- FAO stands for food security and poverty eradication. Our work is to ensure food security especially under the impacts of climate change. The
central importance of food security needs to be recognized in the post-2020 agreement. FAO supports UNFCCC as the central forum for climate change
The agricultural sectors are particularly exposed to the impacts of climate change and climate variability. The impacts are already felt today. We need to create more resilient food production systems that are better adapted to the changing climatic conditions especially in (poor) developing countries.
At the same time, the global population grows. We need to sustainably increase the productivity of agricultural sectors. The right policies to
ensure food security and build resilience and productivity typically come with substantial benefits, particularly for the rural poor. Better watershed management, improved soil quality and gender empowerment are only some examples.
In addition to ensuring food security and adapting to the impacts of climate change, mitigation and the potential to sequester emissions in soils and trees can be an important additional benefit. There will be challenges for the sector, but there will also be opportunities – if we get the global policies right. That means, looking holistically at all the services farmers provide –not only food production.
This will require a paradigm shift from the dominant input intensive approach to more sustainable and resilient food systems. This change has a cost – a cost that poor farmers, fisherfolk, foresters, and indigenous communities, especially in developing countries, cannot pay alone.
Climate change can only be addressed in an “all of government” approach. Therefore, Ministries of agriculture, fisheries and forestry need to be at the table when countries develop and implement domestic policies to address climate change and national positions for the negotiations.

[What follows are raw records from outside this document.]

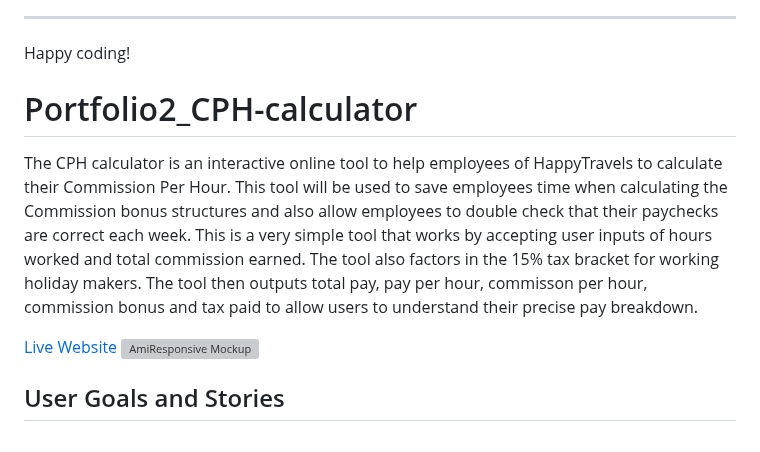
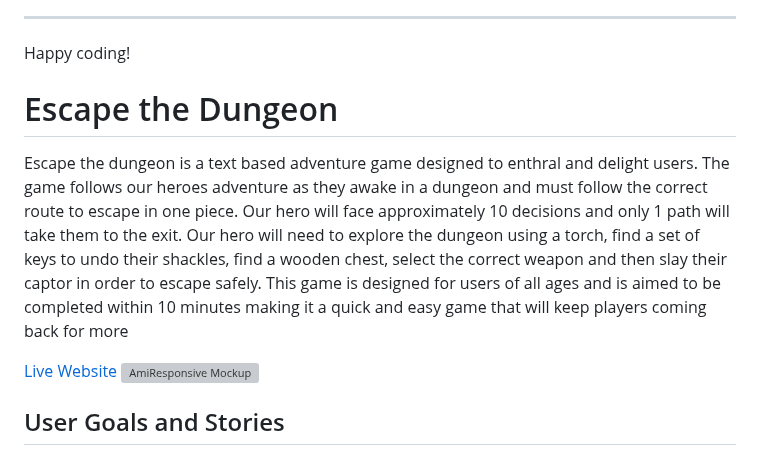
Before and after one commit to d-lynch95/escape-the-dungeon, a Markdown page: README.md, the part around the change. Rendered like a GitHub page; grey boxes are pictures that could not be loaded.

Commit message:
add project overview to readme

```diff
--- a/README.md
+++ b/README.md
@@ -32,9 +32,9 @@ Happy coding!
 
 
 
-# Portfolio2_CPH-calculator
+# Escape the Dungeon
 
-The CPH calculator is an interactive online tool to help employees of HappyTravels to calculate their Commission Per Hour. This tool will be used to save employees time when calculating the Commission bonus structures and also allow employees to double check that their paychecks are correct each week. This is a very simple tool that works by accepting user inputs of hours worked and total commission earned. The tool also factors in the 15% tax bracket for working holiday makers. The tool then outputs total pay, pay per hour, commisson per hour, commission bonus and tax paid to allow users to understand their precise pay breakdown.
+Escape the dungeon is a text based adventure game designed to enthral and delight users. The game follows our heroes adventure as they awake in a dungeon and must follow the correct route to escape in one piece. Our hero will face approximately 10 decisions and only 1 path will take them to the exit. Our hero will need to explore the dungeon using a torch, find a set of keys to undo their shackles, find a wooden chest, select the correct weapon and then slay their captor in order to escape safely. This game is designed for users of all ages and is aimed to be completed within 10 minutes making it a quick and easy game that will keep players coming back for more
 
 
 [Live Website](https://d-lynch95.github.io/Portfolio2_CPH-calculator/)
```
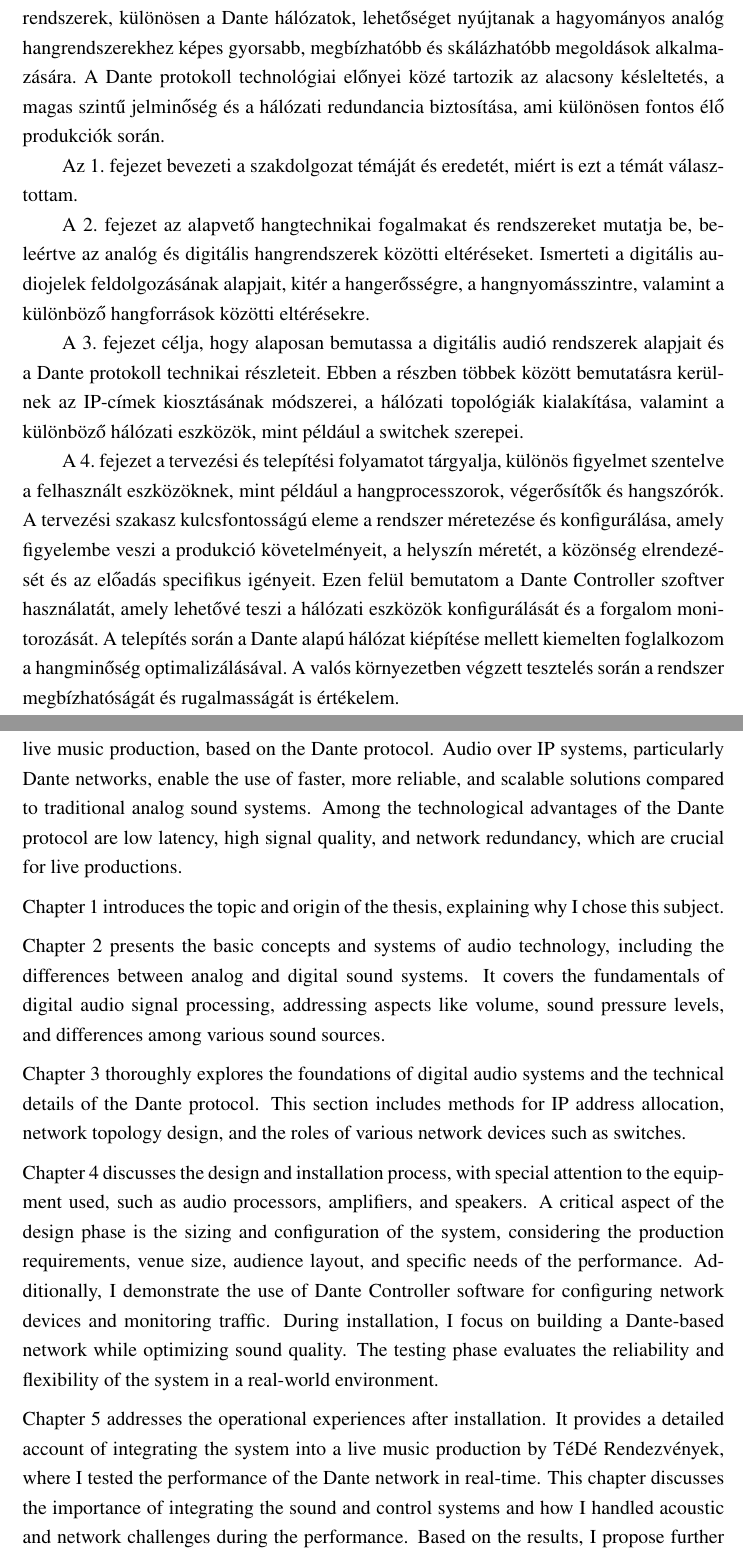
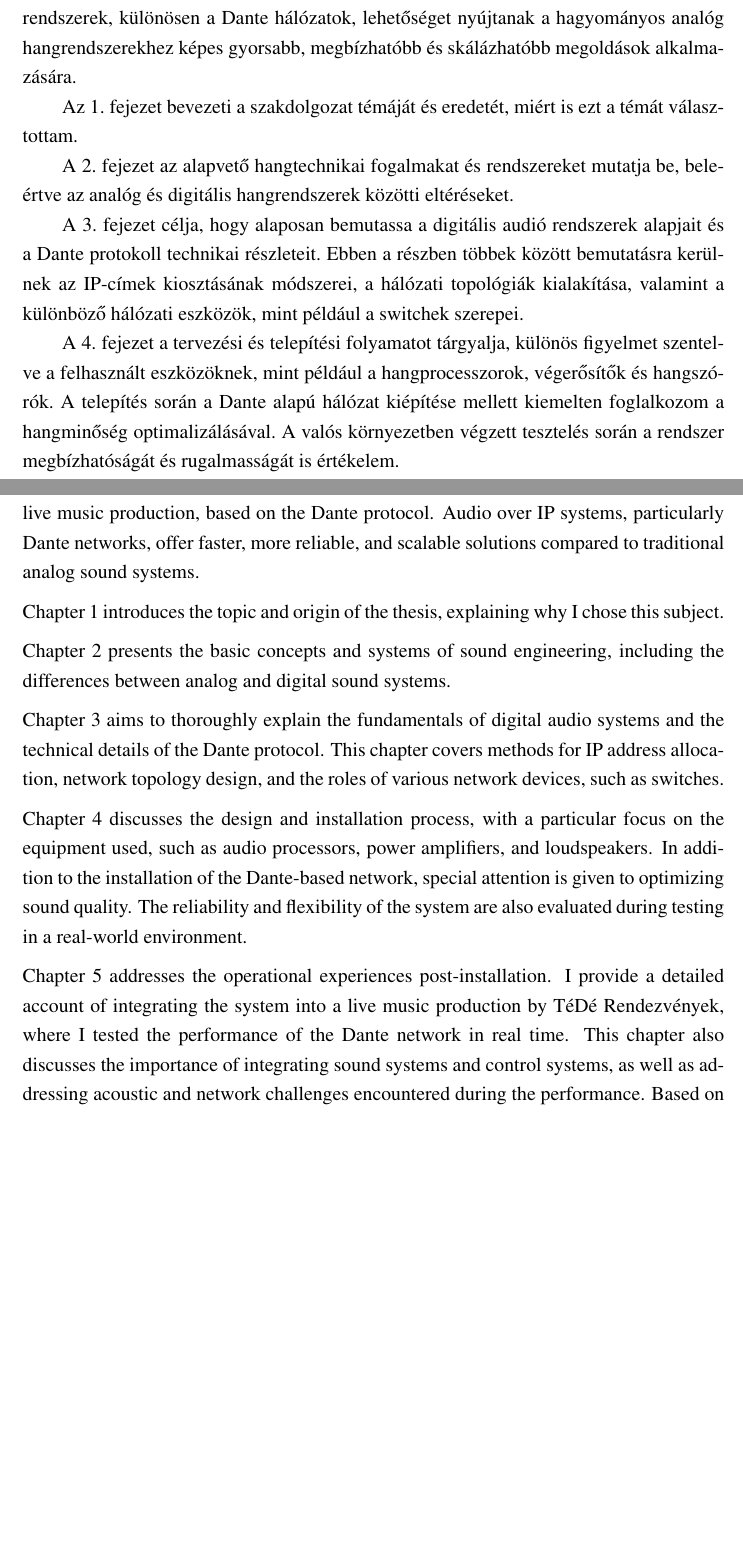
Before and after one commit to MrHumanRebel/sze_dante_network_thesis, a LaTeX thesis (thesis.tex, which reads content/abstract.tex): two parts of pages 5 and 7 of 85 before the commit and two parts of pages 5 and 6 of 83 after it, joined at a grey line, cut so that both start at the same text, the shorter picture padded with empty space. Compiled offline with pdfLaTeX.

Commit message:
feat(style): abstract

```diff
--- a/content/abstract.tex
+++ b/content/abstract.tex
@@ -15,18 +15,13 @@ kiépítése, optimalizálása és beüzemelése, mely a Dante protokollra
 építkezik. Az Audio over IP rendszerek, különösen a Dante hálózatok,
 lehetőséget nyújtanak a hagyományos analóg hangrendszerekhez
 képes gyorsabb, megbízhatóbb és skálázhatóbb megoldások alkalmazására.
-A Dante protokoll technológiai előnyei közé tartozik az alacsony
-késleltetés, a magas szintű jelminőség és a hálózati redundancia
-biztosítása, ami különösen fontos élő produkciók során.
 
 Az 1. fejezet bevezeti a szakdolgozat témáját és eredetét,
 miért is ezt a témát választottam.
 
 A 2. fejezet az alapvető hangtechnikai fogalmakat és rendszereket
 mutatja be, beleértve az analóg és digitális hangrendszerek
-közötti eltéréseket. Ismerteti a digitális audiojelek
-feldolgozásának alapjait, kitér a hangerősségre, a hangnyomásszintre, valamint a
-különböző hangforrások közötti eltérésekre.
+közötti eltéréseket.
 
 A 3. fejezet célja, hogy alaposan bemutassa a digitális audió
 rendszerek alapjait és a Dante protokoll technikai részleteit.
@@ -37,14 +32,7 @@ valamint a különböző hálózati eszközök, mint például a switchek szerep
 A 4. fejezet a tervezési és telepítési folyamatot tárgyalja,
 különös figyelmet szentelve a felhasznált eszközöknek,
 mint például a hangprocesszorok, végerősítők és
-hangszórók. A tervezési szakasz kulcsfontosságú eleme a
-rendszer méretezése és konfigurálása, amely figyelembe
-veszi a produkció követelményeit, a helyszín
-méretét, a közönség elrendezését és az előadás
-specifikus igényeit. Ezen felül bemutatom a Dante
-Controller szoftver használatát, amely lehetővé teszi a
-hálózati eszközök konfigurálását és a forgalom
-monitorozását.
+hangszórók.
 A telepítés során a Dante alapú hálózat  kiépítése mellett kiemelten
 foglalkozom a hangminőség optimalizálásával. A valós környezetben
 végzett tesztelés során a rendszer megbízhatóságát és
@@ -79,42 +67,27 @@ kínál a modern élőzenei produkciók számára.
 % TODO: Távolítsd el a megjegyzést, ha mégis szeretnéd, hogy bekerüljön a tartalomjegyzékbe
 %\addcontentsline{toc}{chapter}{Abstract}
 
-The aim of my thesis is to design, build, optimize, and deploy a sound system
-for a live music production, based on the Dante protocol.
-Audio over IP systems, particularly Dante networks, enable the use
-of faster, more reliable, and scalable solutions compared to
-traditional analog sound systems. Among the technological
-advantages of the Dante protocol are low latency, high signal quality,
-and network redundancy, which are crucial for live productions.
+The goal of my thesis is to design, build, optimize, and commission a sound system for
+a live music production, based on the Dante protocol. Audio over IP systems,
+particularly Dante networks, offer faster, more reliable, and scalable
+solutions compared to traditional analog sound systems.
 
-Chapter 1 introduces the topic and origin of the thesis,
-explaining why I chose this subject.
+Chapter 1 introduces the topic and origin of the thesis, explaining why I chose this subject.
 
-Chapter 2 presents the basic concepts and systems of audio technology,
-including the differences between analog and digital sound systems.
-It covers the fundamentals of digital audio signal processing,
-addressing aspects like volume, sound pressure levels, and differences
-among various sound sources.
+Chapter 2 presents the basic concepts and systems of sound engineering, including
+the differences between analog and digital sound systems.
 
-Chapter 3 thoroughly explores the foundations of digital audio systems
-and the technical details of the Dante protocol. This section includes
-methods for IP address allocation, network topology design, and the
-roles of various network devices such as switches.
+Chapter 3 aims to thoroughly explain the fundamentals of digital audio systems and
+the technical details of the Dante protocol. This chapter covers methods for IP
+address allocation, network topology design, and the roles of various network devices, such as switches.
 
-Chapter 4 discusses the design and installation process, with special
-attention to the equipment used, such as audio processors, amplifiers, and speakers.
-A critical aspect of the design phase is the sizing and configuration
-of the system, considering the production requirements, venue size,
-audience layout, and specific needs of the performance.
-Additionally, I demonstrate the use of Dante Controller software for
-configuring network devices and monitoring traffic. During installation,
-I focus on building a Dante-based network while optimizing sound quality.
-The testing phase evaluates the reliability and flexibility of the system in a real-world environment.
+Chapter 4 discusses the design and installation process, with a particular focus on
+the equipment used, such as audio processors, power amplifiers, and loudspeakers.
+In addition to the installation of the Dante-based network, special attention is given to optimizing sound quality. The reliability and flexibility of the system are also evaluated during testing in a real-world environment.
 
-Chapter 5 addresses the operational experiences after installation.
-It provides a detailed account of integrating the system into a
-live music production by TéDé Rendezvények, where I tested the performance
-of the Dante network in real-time. This chapter discusses the importance of
-integrating the sound and control systems and how I handled acoustic and
-network challenges during the performance. Based on the results,
-I propose further development opportunities to enhance the system’s performance and flexibility.
+Chapter 5 addresses the operational experiences post-installation. I provide a
+detailed account of integrating the system into a live music production
+by TéDé Rendezvények, where I tested the performance of the Dante network in real time.
+This chapter also discusses the importance of integrating sound systems and
+control systems, as well as addressing acoustic and network challenges
+encountered during the performance. Based on the results, I suggest further
```
Also changed, not shown: content/abstract.tex (6 more changed lines).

Making agriculture and our food systems more resilient and sustainable should be an overarching political and development priority, not only for the agricultural sectors.